__PROBLEM TO WORK ON__:
Copy each line of the records that holds the string "Tabs".

__DATA LISTING__:
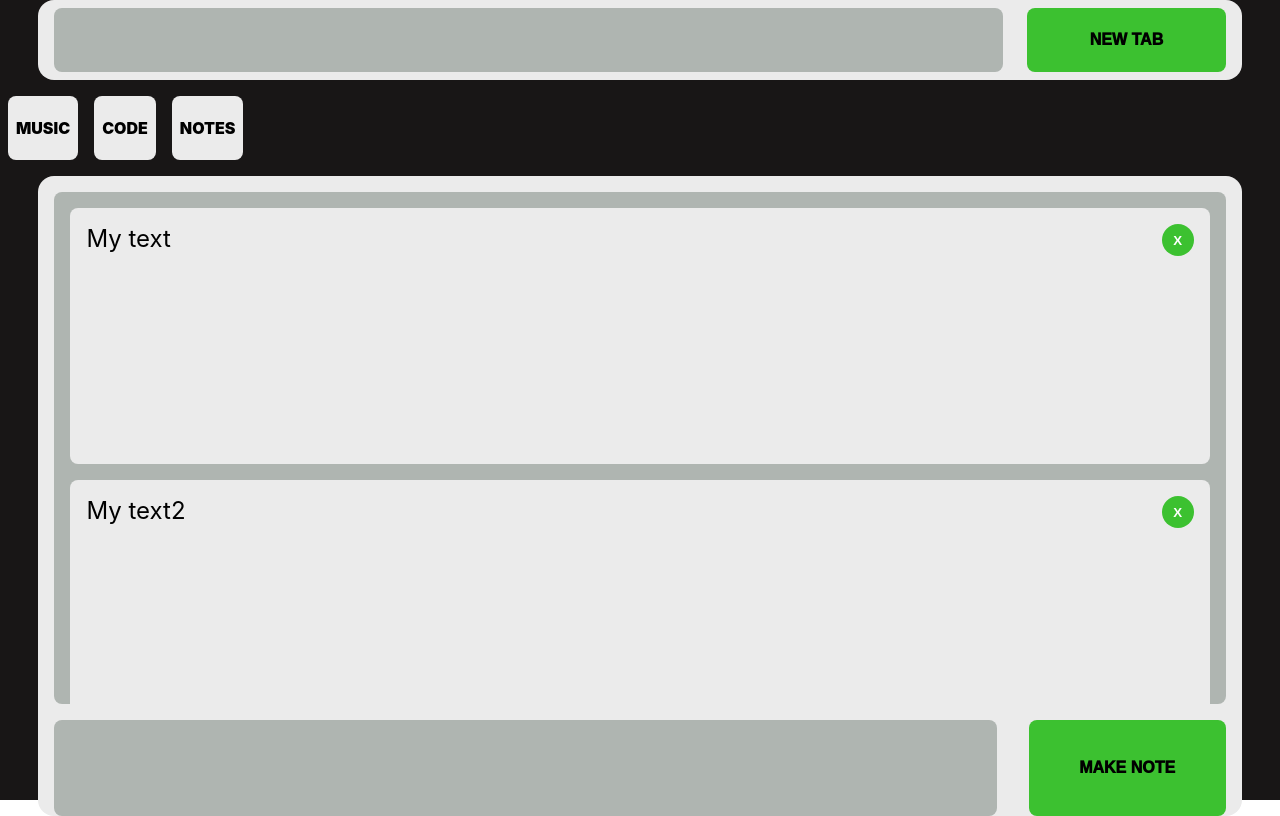
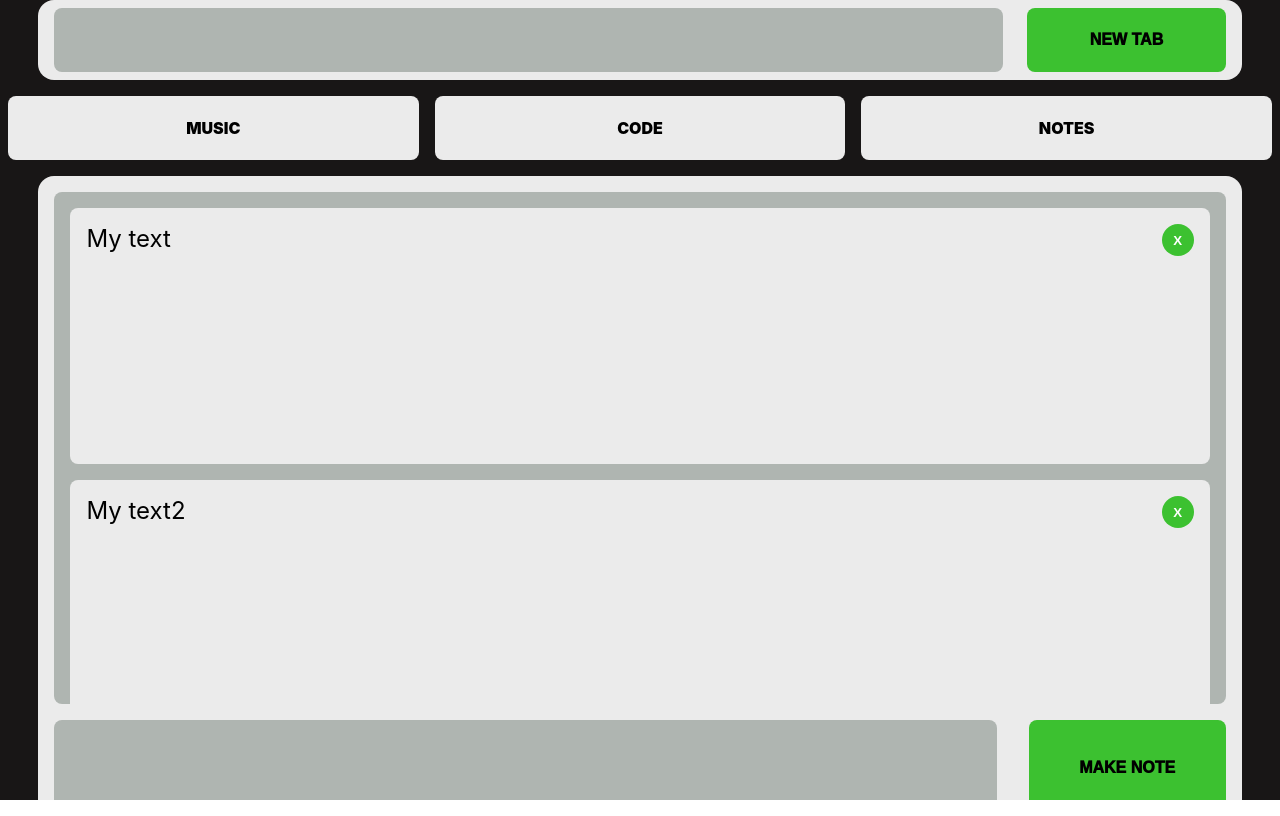
Before and after one commit to Kuovinen/rnotes, a React (Create React App) app: page / in a window 1280 px wide. Built offline with nearby package versions, Linux system fonts and the light colour scheme.

Commit message:
initial carousel and button style userselects and cursor cahnges

```diff
--- a/src/App.css
+++ b/src/App.css
@@ -3,4 +3,5 @@
   height: 100vh;
   width: 100vw;
   min-width: 320px;
+  overflow-y: hidden;
 }
--- a/src/components/Input.css
+++ b/src/components/Input.css
@@ -12,6 +12,8 @@
   margin-left: 2rem;
   font-weight: 1000;
   font-size: 2vh;
+  cursor: pointer;
+  user-select: none;
 }
 .makeNoteBtn:active {
   transform: scale(0.95);
--- a/src/components/Menu.css
+++ b/src/components/Menu.css
@@ -14,6 +14,8 @@
   border-radius: 0.5rem;
   flex: 1;
   font-size: 2vh;
+  cursor: pointer;
+  user-select: none;
 }
 .makeTabBtn:active {
   transform: scale(0.95);
--- a/src/components/Notes.css
+++ b/src/components/Notes.css
@@ -31,6 +31,8 @@
   border: none;
   background: var(--p-green);
   font-weight: bold;
+  cursor: pointer;
+  user-select: none;
 }
 .deleteNote:active {
   transform: scale(0.8);
--- a/src/components/Tab.css
+++ /dev/null
@@ -1,38 +0,0 @@
-.App {
-  text-align: center;
-}
-
-.App-logo {
-  height: 40vmin;
-  pointer-events: none;
-}
-
-@media (prefers-reduced-motion: no-preference) {
-  .App-logo {
-    animation: App-logo-spin infinite 20s linear;
-  }
-}
-
-.App-header {
-  background-color: #282c34;
-  min-height: 100vh;
-  display: flex;
-  flex-direction: column;
-  align-items: center;
-  justify-content: center;
-  font-size: calc(10px + 2vmin);
-  color: white;
-}
-
-.App-link {
-  color: #61dafb;
-}
-
-@keyframes App-logo-spin {
-  from {
-    transform: rotate(0deg);
-  }
-  to {
-    transform: rotate(360deg);
-  }
-}
--- a/src/components/Tabs.css
+++ b/src/components/Tabs.css
@@ -1,17 +1,34 @@
 .Tabs {
   margin: 1rem 0;
+  height: 4rem;
   display: flex;
-  height: 4rem;
+  width: 50%;
+  display: flex;
 }
 .tab {
   background: var(--p-white);
+  flex: 1;
+  justify-content: center;
   border-radius: 0.5rem;
   padding: 0.5rem;
   margin: 0 0.5rem;
   font-size: 2vh;
   display: flex;
   align-items: center;
+  cursor: pointer;
+  user-select: none;
 }
 .tab:hover {
   outline: 0.4rem solid var(--p-green);
 }
+.carousel {
+  width: 200%;
+  display: flex;
+}
+.carousel::-webkit-scrollbar {
+  display: none;
+}
+.carousel {
+  -ms-overflow-style: none; /* IE and Edge */
+  scrollbar-width: none; /* Firefox */
+}
--- a/src/components/Tabs.tsx
+++ b/src/components/Tabs.tsx
@@ -2,11 +2,17 @@ import "./Tabs.css";
 
 function Tabs() {
   return (
-    <div className="Tabs">
-      {" "}
-      <div className="tab">MUSIC</div>
-      <div className="tab">CODE</div>
-      <div className="tab">NOTES</div>
+    <div className="carousel">
+      <div className="Tabs">
+        <div className="tab">MUSIC</div>
+        <div className="tab">CODE</div>
+        <div className="tab">NOTES</div>
+      </div>
+      <div className="Tabs">
+        <div className="tab">MUSIC</div>
+        <div className="tab">CODE</div>
+        <div className="tab">NOTES</div>
+      </div>
     </div>
   );
 }
```
Also changed, not shown: src/components/Tab.tsx (deleted, +0 -10 lines).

__TASK RESPONSE__:
--- a/src/components/Tabs.css
+++ b/src/components/Tabs.css
 .Tabs {
--- a/src/components/Tabs.tsx
+++ b/src/components/Tabs.tsx
@@ -2,11 +2,17 @@ import "./Tabs.css";
 function Tabs() {
-    <div className="Tabs">
+      <div className="Tabs">
+      <div className="Tabs">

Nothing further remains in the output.